The Latest Trouble With Racial Profiling
All that American Airlines and lawyers for a Secret Service agent agree on is that, on Christmas Day, the agent and his gun were aboard an American flight from Baltimore to Dallas for his assignment protecting the president at the Bush ranch in Crawford, Texas. After that, accounts diverge: the agent, identified as Walied Shater, 33, an Arab-American, was told to leave the plane, sparking charges that he was the victim of illegal racial profiling and countercharges that, post-9-11, pilots should have absolute authority over who flies. Lost in the shouting is the fact that some top federal sleuths view profiling as a way to let bad guys slip through. "Profiling is just bad police work," says one U.S. Customs Service official.
Shater had filled out the required E2 form identifying him as a federal agent carrying a gun. But when American canceled his original flight and rebooked him, say his lawyers, the gate agent, unable to find a blank E2, crossed out the flight and seat numbers on the original form and wrote in the new ones. After Shater was seated, he was asked to leave the plane for more checks. While Shater was away, a flight attendant pulled out a book--"The Crusades Through Arab Eyes"--that Shater had left in his seat pocket. Flight attendants then told the pilot they were "concerned" about Shater and his book with "Arabic-style print," according to the incident report released by American. The pilot inspected Shater's E2, finding it illegible and incomplete. He left the cockpit to talk to Shater, who made "loud abusive comments," according to the report. Passenger Molly Reeve, 28, did not see a confrontation, but "I saw him come off the plane," she told NEWSWEEK. "He was not belligerent."
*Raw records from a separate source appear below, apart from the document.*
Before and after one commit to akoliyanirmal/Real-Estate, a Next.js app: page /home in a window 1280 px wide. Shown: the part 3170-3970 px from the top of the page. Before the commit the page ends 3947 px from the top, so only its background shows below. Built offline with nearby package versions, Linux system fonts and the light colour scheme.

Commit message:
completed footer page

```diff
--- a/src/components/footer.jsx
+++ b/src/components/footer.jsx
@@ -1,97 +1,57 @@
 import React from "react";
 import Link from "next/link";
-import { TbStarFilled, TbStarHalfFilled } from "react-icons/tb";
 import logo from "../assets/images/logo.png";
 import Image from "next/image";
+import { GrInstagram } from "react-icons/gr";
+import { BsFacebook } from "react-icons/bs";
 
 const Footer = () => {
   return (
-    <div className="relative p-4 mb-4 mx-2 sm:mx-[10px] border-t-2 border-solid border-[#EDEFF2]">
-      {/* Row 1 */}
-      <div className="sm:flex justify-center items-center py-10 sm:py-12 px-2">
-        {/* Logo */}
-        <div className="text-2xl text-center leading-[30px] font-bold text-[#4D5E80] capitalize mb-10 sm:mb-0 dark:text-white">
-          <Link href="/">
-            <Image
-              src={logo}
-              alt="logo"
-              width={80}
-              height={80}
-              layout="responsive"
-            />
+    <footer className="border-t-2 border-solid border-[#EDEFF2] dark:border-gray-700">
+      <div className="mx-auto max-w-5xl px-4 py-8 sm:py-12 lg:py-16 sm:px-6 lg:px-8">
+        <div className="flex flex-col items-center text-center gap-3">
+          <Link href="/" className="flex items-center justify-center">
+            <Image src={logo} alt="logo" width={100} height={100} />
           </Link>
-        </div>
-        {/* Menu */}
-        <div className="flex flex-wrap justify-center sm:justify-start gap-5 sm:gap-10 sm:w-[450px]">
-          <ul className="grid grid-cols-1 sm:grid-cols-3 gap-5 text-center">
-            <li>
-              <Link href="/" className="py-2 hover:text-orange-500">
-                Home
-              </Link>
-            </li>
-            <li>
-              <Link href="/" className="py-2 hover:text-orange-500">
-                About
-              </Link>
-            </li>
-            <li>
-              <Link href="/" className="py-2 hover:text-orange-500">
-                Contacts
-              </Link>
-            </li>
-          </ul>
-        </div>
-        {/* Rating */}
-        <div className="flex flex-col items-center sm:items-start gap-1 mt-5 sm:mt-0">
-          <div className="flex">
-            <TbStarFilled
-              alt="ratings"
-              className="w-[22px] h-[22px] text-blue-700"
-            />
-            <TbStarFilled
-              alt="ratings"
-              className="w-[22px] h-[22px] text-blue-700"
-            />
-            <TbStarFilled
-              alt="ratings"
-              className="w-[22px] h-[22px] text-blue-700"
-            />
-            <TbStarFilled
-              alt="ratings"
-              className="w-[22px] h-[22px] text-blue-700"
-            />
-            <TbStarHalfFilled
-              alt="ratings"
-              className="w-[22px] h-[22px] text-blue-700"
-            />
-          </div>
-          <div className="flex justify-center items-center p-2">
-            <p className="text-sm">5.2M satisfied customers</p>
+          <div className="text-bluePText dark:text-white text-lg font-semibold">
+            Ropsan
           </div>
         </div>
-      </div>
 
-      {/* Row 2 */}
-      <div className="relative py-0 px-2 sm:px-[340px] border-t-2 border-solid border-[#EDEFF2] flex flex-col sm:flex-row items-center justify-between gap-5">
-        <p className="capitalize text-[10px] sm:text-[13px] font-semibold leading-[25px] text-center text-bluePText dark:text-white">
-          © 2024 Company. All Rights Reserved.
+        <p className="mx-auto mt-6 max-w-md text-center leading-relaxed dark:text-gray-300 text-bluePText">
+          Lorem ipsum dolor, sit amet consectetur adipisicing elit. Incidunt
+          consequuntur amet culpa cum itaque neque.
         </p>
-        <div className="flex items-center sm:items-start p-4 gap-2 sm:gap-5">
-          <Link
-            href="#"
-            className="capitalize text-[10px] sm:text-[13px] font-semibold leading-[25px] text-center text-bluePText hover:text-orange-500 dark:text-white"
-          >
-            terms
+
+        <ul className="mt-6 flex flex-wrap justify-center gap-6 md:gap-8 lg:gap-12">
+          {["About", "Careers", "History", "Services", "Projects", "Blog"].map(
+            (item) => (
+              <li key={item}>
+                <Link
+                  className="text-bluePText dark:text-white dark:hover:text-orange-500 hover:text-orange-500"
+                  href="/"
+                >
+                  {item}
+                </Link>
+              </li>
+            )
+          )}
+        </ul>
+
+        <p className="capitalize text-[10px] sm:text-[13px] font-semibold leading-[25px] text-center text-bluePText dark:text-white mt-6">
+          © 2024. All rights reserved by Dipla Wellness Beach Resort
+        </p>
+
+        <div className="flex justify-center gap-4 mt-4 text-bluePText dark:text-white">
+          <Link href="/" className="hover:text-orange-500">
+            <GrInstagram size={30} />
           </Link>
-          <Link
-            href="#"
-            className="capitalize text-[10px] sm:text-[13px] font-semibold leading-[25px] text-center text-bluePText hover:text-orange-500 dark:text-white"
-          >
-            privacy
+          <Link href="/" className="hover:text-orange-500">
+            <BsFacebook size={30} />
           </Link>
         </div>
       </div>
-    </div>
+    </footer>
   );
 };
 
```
The pilot phoned a security manager at American headquarters, who later identified Shater through local law-enforcement agents. "With the lives of the... passengers and crew [at stake], I... edge[d] toward the side of safety," said the pilot in a statement.
President Bush said he would be "madder than heck" if Shater had been the victim of racial profiling. The Transportation Department is investigating the incident. Argues Hussein Ibish of the American-Arab Anti-Discrimination Committee, "It's reasonable to give pilots wide latitude... but not if there's a pattern of decisions that reflect racial discrimination."
The public seems squarely behind the airline, reflecting the post-9-11 belief that security comes first. To many, criticism of racial profiling reflects not only political correctness, but the realization that it risks overlooking bad guys. In 1998 Customs eliminated racial profiling of airline passengers and implemented "passenger analysis," in which agents examine airline manifests for suspicious embarkation points and itineraries. It seems to work: in 2000, Customs conducted 70 percent fewer searches than in the late 1990s, but increased its yield of contraband 25 percent.
Sharon Begley and Debra Rosenberg